This article contains a federal clause drafted along the lines of Article 34 of the Unesco Convention for the protection of the world cultural and natural heritage (1972). It was deemed necessary to insert such a clause as in some member States of the Council of Europe (for example the Federal Republic of Germany and Switzerland) the federated States (Länder Cantons) have wide, sometimes exclusive competence for the matters dealt with in the Convention. The same may apply to non-member States which might wish to accede to the Convention.
By way of a declaration under Articles 2 or 3 any Party may unilaterally extend the Convention's scope of application to certain categories of property or to certain offences. It follows from the rule of reciprocity contained in this article, that such declarations do not bind any other Party which has not itself made a declaration with respect to the same categories of property or the same offences.

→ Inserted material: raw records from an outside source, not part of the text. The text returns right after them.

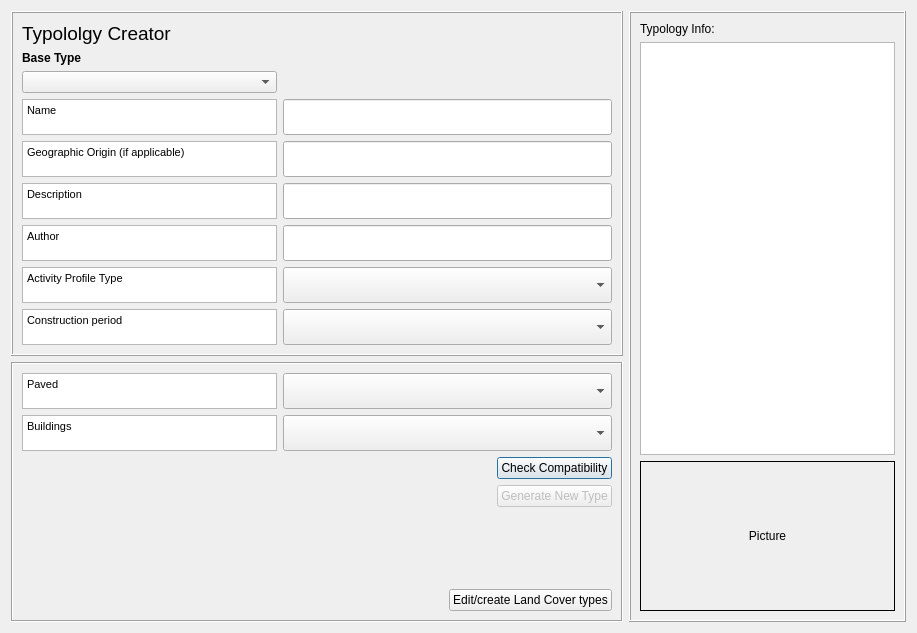
This is tabs/typology_creator_tab.ui in gusbacos/suews_database_manager as Qt 5 draws it before an edit. The edited form follows.
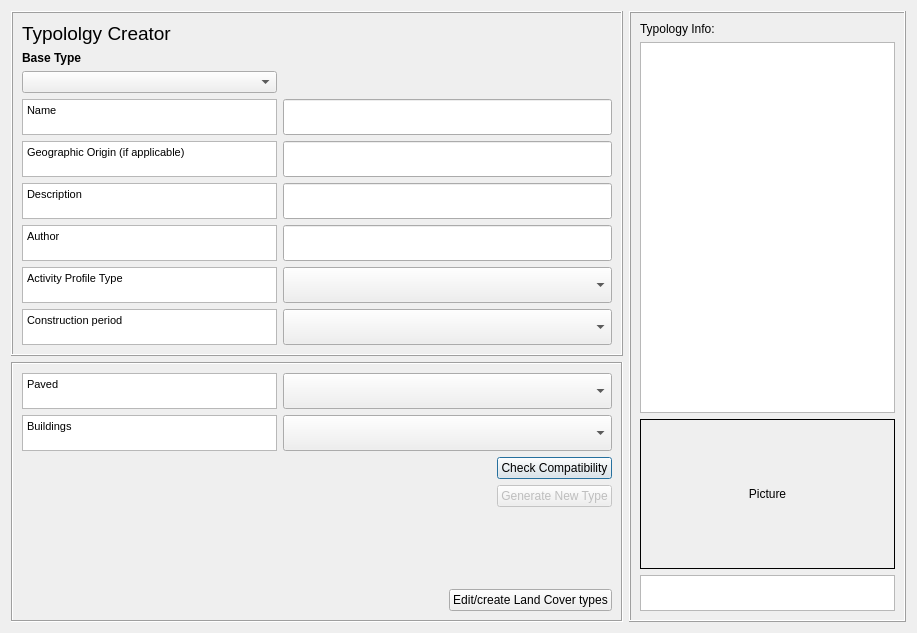
This is the edited form. Custom widgets are drawn as their Qt base class.

Patch:
```diff
--- a/tabs/typology_creator_tab.ui
+++ b/tabs/typology_creator_tab.ui
@@ -453,6 +453,29 @@
         </property>
        </widget>
       </item>
+      <item row="3" column="0">
+       <widget class="QTextBrowser" name="textBrowser_source">
+        <property name="sizePolicy">
+         <sizepolicy hsizetype="Expanding" vsizetype="Fixed">
+          <horstretch>0</horstretch>
+          <verstretch>0</verstretch>
+         </sizepolicy>
+        </property>
+        <property name="maximumSize">
+         <size>
+          <width>16777215</width>
+          <height>36</height>
+         </size>
+        </property>
+        <property name="html">
+         <string>&lt;!DOCTYPE HTML PUBLIC &quot;-//W3C//DTD HTML 4.0//EN&quot; &quot;http://www.w3.org/TR/REC-html40/strict.dtd&quot;&gt;
+&lt;html&gt;&lt;head&gt;&lt;meta name=&quot;qrichtext&quot; content=&quot;1&quot; /&gt;&lt;style type=&quot;text/css&quot;&gt;
+p, li { white-space: pre-wrap; }
+&lt;/style&gt;&lt;/head&gt;&lt;body style=&quot; font-family:'MS Shell Dlg 2'; font-size:8.25pt; font-weight:400; font-style:normal;&quot;&gt;
+&lt;p style=&quot;-qt-paragraph-type:empty; margin-top:0px; margin-bottom:0px; margin-left:0px; margin-right:0px; -qt-block-indent:0; text-indent:0px; font-size:12pt;&quot;&gt;&lt;br /&gt;&lt;/p&gt;&lt;/body&gt;&lt;/html&gt;</string>
+        </property>
+       </widget>
+      </item>
      </layout>
     </widget>
    </item>
```
Left out of the diff: 16 changed lines with no effect on the pictures.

This article corresponds, in substance, with Article 2 of the Convention CETS 30. However, the phrase «other essential interests» appearing in that article was not retained by the draftsmen because they considered that the interest of affording protection to cultural property is an essential interest common to all member states of the Council of Europe that cannot be weighed against other interests.
The scope of application of this article is limited to the provisions of Articles 7 and 8.